At this crucial juncture, with some important constituencies, such as the EU, reconsidering their supervisory architectures, these considerations should perhaps be part of the discussions.

The views expressed in this column are those of the authors and do not necessarily represent those of the IMF or IMF policy.

References

Boyer, P and J Ponce (2012), “Regulatory Capture and Banking Supervision Reform”, Journal of Financial Stability, 8(3):206-217.

Buiter, W (2008), “Lessons from the North Atlantic Financial Crisis”, paper presented at the conference “The Role of Money Markets”, Columbia Business School and Federal Reserve of New York, 29-30 May.
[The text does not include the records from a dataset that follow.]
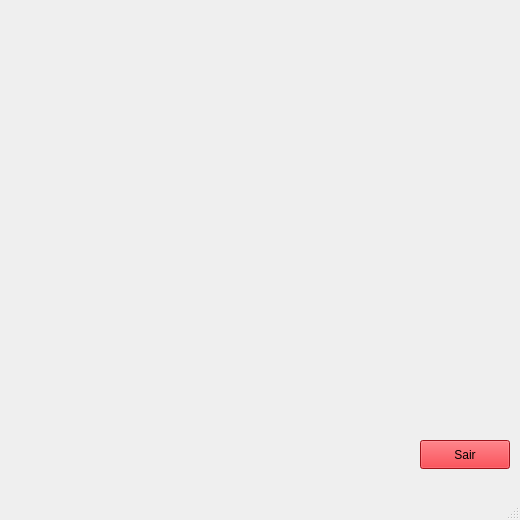
First picture: the form in mainwindow.ui, repository AlysonVI/ComputacaoGrafica, before the edit.
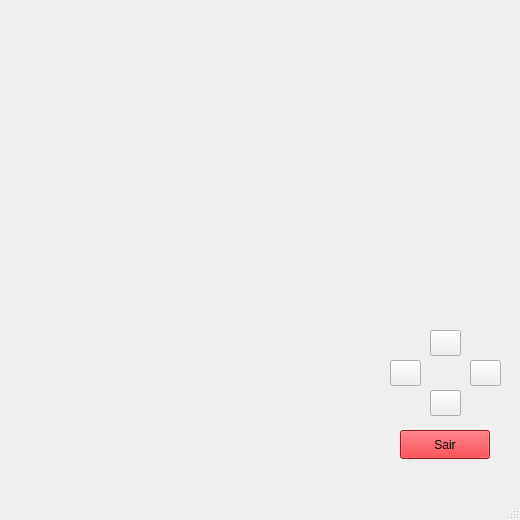
Second picture: the form after the edit.

Commit message: Botões adicionados sem funcionalidade

Diff of the .ui file:
```diff
--- a/mainwindow.ui
+++ b/mainwindow.ui
@@ -17,8 +17,8 @@
    <widget class="QPushButton" name="pushButton">
     <property name="geometry">
      <rect>
-      <x>420</x>
-      <y>440</y>
+      <x>400</x>
+      <y>430</y>
       <width>90</width>
       <height>29</height>
      </rect>
@@ -496,6 +496,58 @@
      <string>Sair</string>
     </property>
    </widget>
+   <widget class="QPushButton" name="right">
+    <property name="geometry">
+     <rect>
+      <x>470</x>
+      <y>360</y>
+      <width>31</width>
+      <height>26</height>
+     </rect>
+    </property>
+    <property name="text">
+     <string/>
+    </property>
+   </widget>
+   <widget class="QPushButton" name="up">
+    <property name="geometry">
+     <rect>
+      <x>430</x>
+      <y>330</y>
+      <width>31</width>
+      <height>26</height>
+     </rect>
+    </property>
+    <property name="text">
+     <string/>
+    </property>
+   </widget>
+   <widget class="QPushButton" name="down">
+    <property name="geometry">
+     <rect>
+      <x>430</x>
+      <y>390</y>
+      <width>31</width>
+      <height>26</height>
+     </rect>
+    </property>
+    <property name="text">
+     <string/>
+    </property>
+   </widget>
+   <widget class="QPushButton" name="left">
+    <property name="geometry">
+     <rect>
+      <x>390</x>
+      <y>360</y>
+      <width>31</width>
+      <height>26</height>
+     </rect>
+    </property>
+    <property name="text">
+     <string/>
+    </property>
+   </widget>
   </widget>
   <widget class="QMenuBar" name="menubar">
    <property name="geometry">
```
Left out of the diff: 4 changed lines with no effect on the pictures. The commit also changes 2 other files.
Dijkstra, R (2010), “Accountability of financial supervisory agencies: An Incentive Approach”, Journal of Banking Regulation, 11:115-128.

Financial Services Authority (2009), “The Turner Review. A Regulatory Response to the Global Banking Crisis”, FSA, London, March.

Laeven, Luc and Fabian Valencia (2010), “Resolution of Banking Crises: the Good, the Bad and the Ugly”, IMF Working Paper WP/10/146.

Laffont, JJ and D Martimort (1999), “Separation of Regulators against Collusive Behavior”, RAND Journal of Economics, 30(2):232-262.

Masciandaro, Donato, Pansini, Rosaria, and Marc Quintyn (2011), “The Economic Crisis: Did Financial Supervision Matter?”, IMF Working Paper WP/11/261.

Nier, E, J Osiński, L Jácome, and P Madrid (2011), “Towards Effective Macroprudential Policy Frameworks: An Assessment of Stylized Institutional Models”, IMF Working Paper WP/11/250

Palmer, J and C Cerruti (2009), “Is there a need to rethink the supervisory process?” paper presented at the International Conference “Reforming Financial Regulation and Supervision: Going back to Basics”, Madrid, 15 June.

Quintyn, M, S Ramirez, and MW Taylor (2007), “The Fear of Freedom. Politicians and the Independence and Accountability of Financial Supervisors”, in D Masciandaro and M Quintyn (ed.), Designing Financial Supervision Institutions: Independence, Accountability and Governance, Edward Elgar.

Tabellini, G (2008), “Why did bank supervision fail?”, in Andrew Felton and Carmen Reinhart (eds.), The First Global Financial Crisis in the 21st Century, A VoxEU.org Publication.

Viñals, J, J Fiechter, et al. (2010), “The Making of Good Supervision: Learning to Say “No”,” IMF Staff Position Note SPN/10/08,

Weder di Mauro, B (2009), “The Dog that didn’t Bark”, The Economist, 1 October.

Topics: EU policies, International finance
Tags: financial regulation

Donato Masciandaro
Professor of Economics, and Chair in Economics of Financial Regulation, Bocconi University
Division Chief, Africa, at the IMF Institute